[Code change snippets]
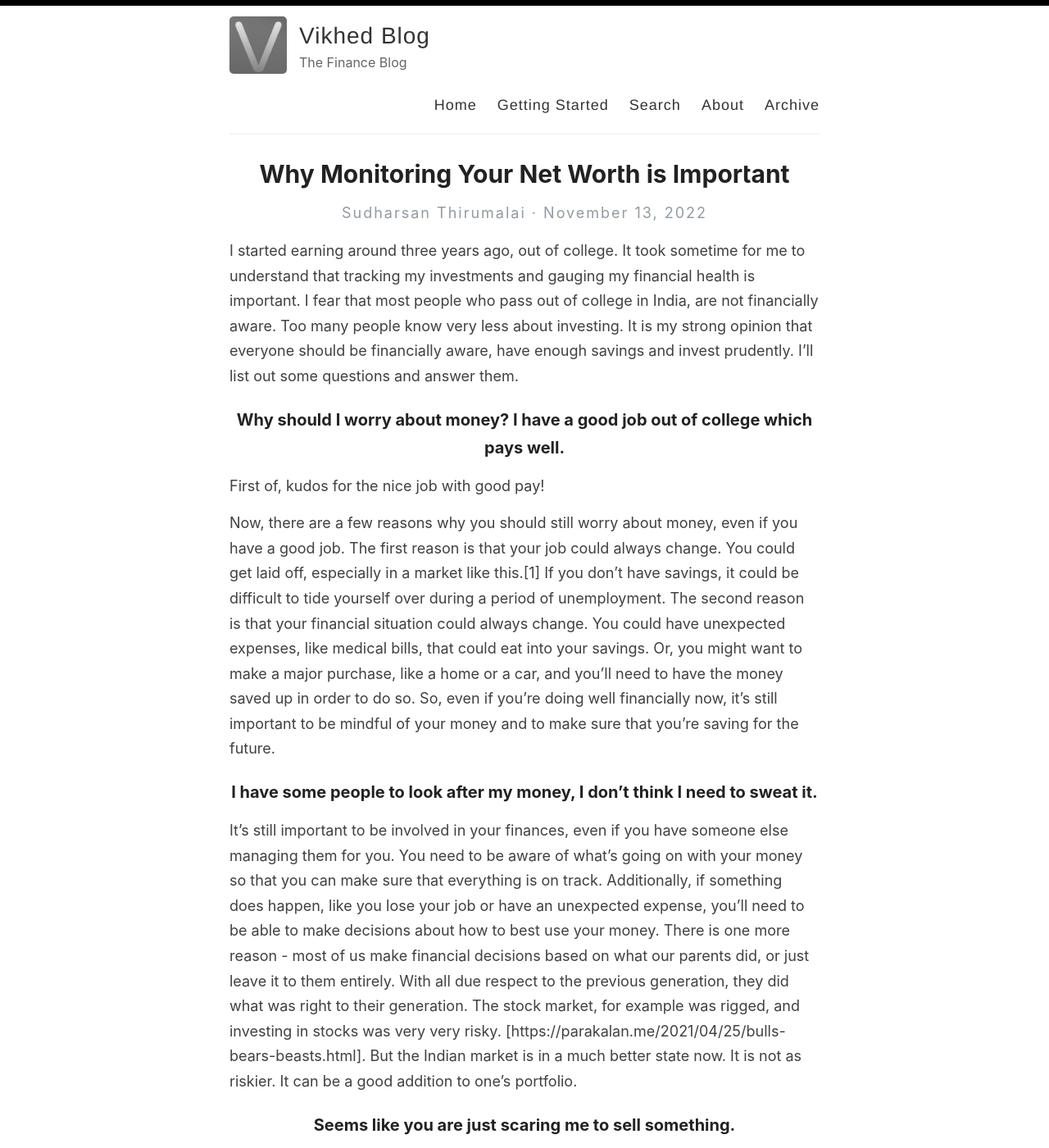
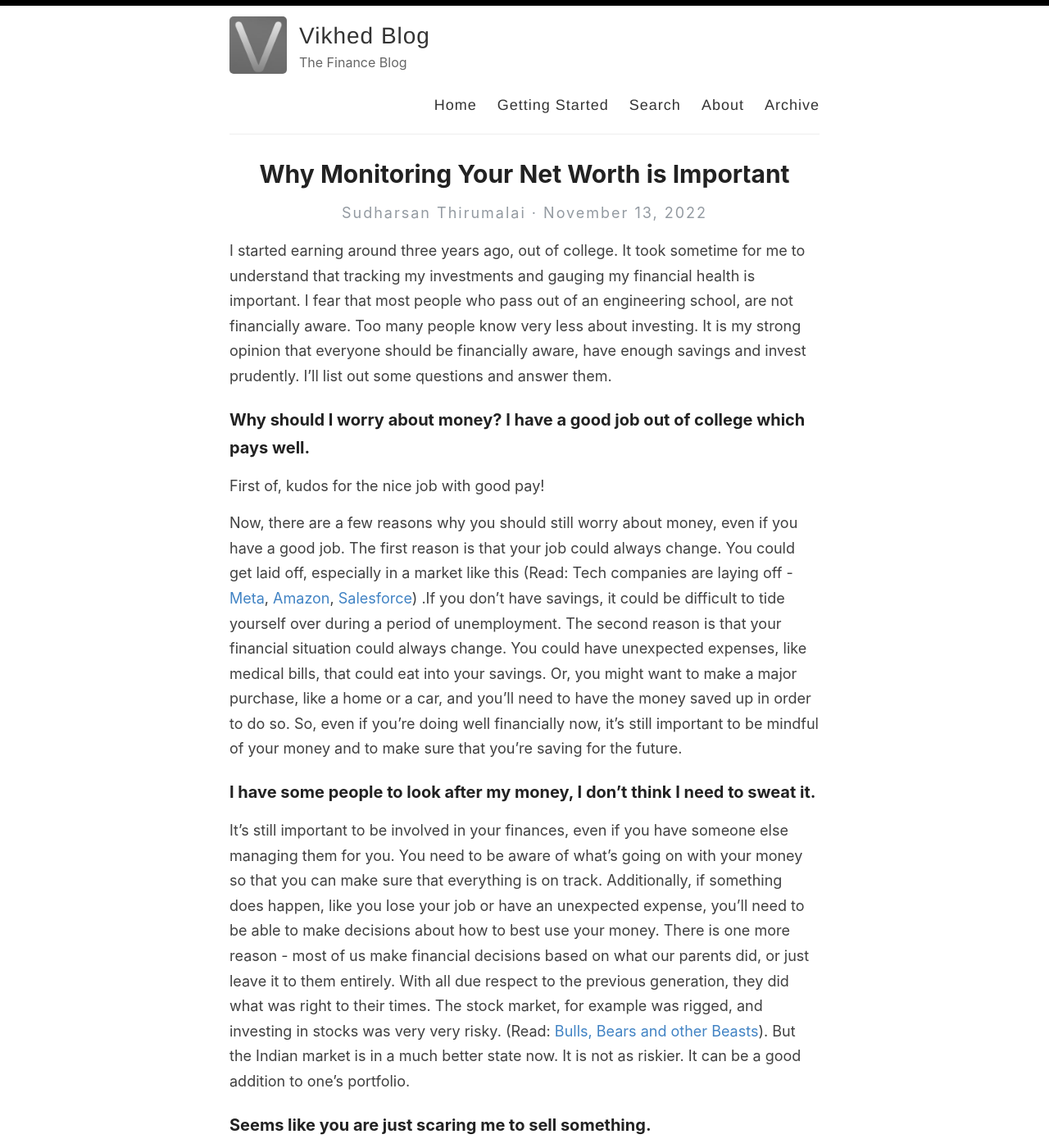
Before and after one commit to parakalan/vikhed-blog, a Jekyll site: the page built from _posts/2022-11-13-net-worth-tracking.md, in a window 1280 px wide and 1400 px high. Shown: the whole window at 82% size. Built offline with Jekyll 4.4.1, drawn with Linux system fonts in a browser that asks for light colours; some of the changed text lies outside the part shown.

Commit message:
Update NW post

```diff
--- a/_posts/2022-11-13-net-worth-tracking.md
+++ b/_posts/2022-11-13-net-worth-tracking.md
@@ -5,22 +5,23 @@ excerpt: Read on to know why you should monitor your assets and liabilities.
 ---
 
 
-I started earning around three years ago, out of college. It took sometime for me to understand that tracking my investments and gauging my financial health is important. I fear that most people who pass out of college in India, are not financially aware. Too many people know very less about investing. It is my strong opinion that everyone should be financially aware, have enough savings and invest prudently. I’ll list out some questions and answer them.
+I started earning around three years ago, out of college. It took sometime for me to understand that tracking my investments and gauging my financial health is important. I fear that most people who pass out of an engineering school, are not financially aware. Too many people know very less about investing. It is my strong opinion that everyone should be financially aware, have enough savings and invest prudently. I’ll list out some questions and answer them.
 
-### Why should I worry about money? I have a good job out of college which pays well.
+<h3 style="text-align: left">Why should I worry about money? I have a good job out of college which pays well.</h3>
 
 First of, kudos for the nice job with good pay!
 
-Now, there are a few reasons why you should still worry about money, even if you have a good job. The first reason is that your job could always change. You could get laid off, especially in a market like this.[1] If you don't have savings, it could be difficult to tide yourself over during a period of unemployment. The second reason is that your financial situation could always change. You could have unexpected expenses, like medical bills, that could eat into your savings. Or, you might want to make a major purchase, like a home or a car, and you'll need to have the money saved up in order to do so. So, even if you're doing well financially now, it's still important to be mindful of your money and to make sure that you're saving for the future.
 
-### I have some people to look after my money, I don’t think I need to sweat it.
+Now, there are a few reasons why you should still worry about money, even if you have a good job. The first reason is that your job could always change. You could get laid off, especially in a market like this (Read: Tech companies are laying off - <a href="https://www.nytimes.com/2022/11/09/technology/meta-layoffs-facebook.html" target="_blank">Meta</a>, <a href="https://finance.yahoo.com/news/amazon-to-lay-off-10000-workers-as-soon-a-this-week-report-165308894.html" target="_blank">Amazon</a>, <a href="https://www.cnbc.com/2022/11/08/salesforce-cut-hundreds-of-employees-on-monday.html" target="_blank">Salesforce</a>) .If you don't have savings, it could be difficult to tide yourself over during a period of unemployment. The second reason is that your financial situation could always change. You could have unexpected expenses, like medical bills, that could eat into your savings. Or, you might want to make a major purchase, like a home or a car, and you'll need to have the money saved up in order to do so. So, even if you're doing well financially now, it's still important to be mindful of your money and to make sure that you're saving for the future.
 
-It's still important to be involved in your finances, even if you have someone else managing them for you. You need to be aware of what's going on with your money so that you can make sure that everything is on track. Additionally, if something does happen, like you lose your job or have an unexpected expense, you'll need to be able to make decisions about how to best use your money. There is one more reason - most of us make financial decisions based on what our parents did, or just leave it to them entirely. With all due respect to the previous generation, they did what was right to their generation. The stock market, for example was rigged, and investing in stocks was very very risky. [https://parakalan.me/2021/04/25/bulls-bears-beasts.html]. But the Indian market is in a much better state now. It is not as riskier. It can be a good addition to one’s portfolio.
+<h3 style="text-align: left">I have some people to look after my money, I don’t think I need to sweat it.</h3>
 
-### Seems like you are just scaring me to sell something.
+It's still important to be involved in your finances, even if you have someone else managing them for you. You need to be aware of what's going on with your money so that you can make sure that everything is on track. Additionally, if something does happen, like you lose your job or have an unexpected expense, you'll need to be able to make decisions about how to best use your money. There is one more reason - most of us make financial decisions based on what our parents did, or just leave it to them entirely. With all due respect to the previous generation, they did what was right to their times. The stock market, for example was rigged, and investing in stocks was very very risky. (Read: <a target="_blank" href="https://parakalan.me/2021/04/25/bulls-bears-beasts.html">Bulls, Bears and other Beasts</a>). But the Indian market is in a much better state now. It is not as riskier. It can be a good addition to one’s portfolio.
 
-It is true that pessimism sells. [https://www.wealthmanagement.com/prospecting/power-pessimism-sales]. But that is surely not what I am doing. I know too many people who seem to not know enough about finance. And that truly scares me.
+<h3 style="text-align: left">Seems like you are just scaring me to sell something.</h3>
 
-### How do I monitor my net worth?
+It is true that pessimism sells. But that is surely not what I am doing. I know too many people who seem to not know enough about personal finance. And that truly scares me. We are going through some difficult times, with recession in the US a surity now. I've failed in my attempt if you still don't understand the ramifications of not being financially aware.
 
-I made a Google Sheet template to monitor my net worth. It is a pretty simple way to keep track of my investments.
+<h3 style="text-align: left">How do I monitor my net worth?</h3>
+
+I made a Google Sheet template to monitor my net worth. It is a pretty simple way to keep track of all current assets and liabilites.
```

EXERCISE:
Only lines with the word "questions" are wanted; pull each of them from the records.

TASK RESPONSE:
-I started earning around three years ago, out of college. It took sometime for me to understand that tracking my investments and gauging my financial health is important. I fear that most people who pass out of college in India, are not financially aware. Too many people know very less about investing. It is my strong opinion that everyone should be financially aware, have enough savings and invest prudently. I’ll list out some questions and answer them.
+I started earning around three years ago, out of college. It took sometime for me to understand that tracking my investments and gauging my financial health is important. I fear that most people who pass out of an engineering school, are not financially aware. Too many people know very less about investing. It is my strong opinion that everyone should be financially aware, have enough savings and invest prudently. I’ll list out some questions and answer them.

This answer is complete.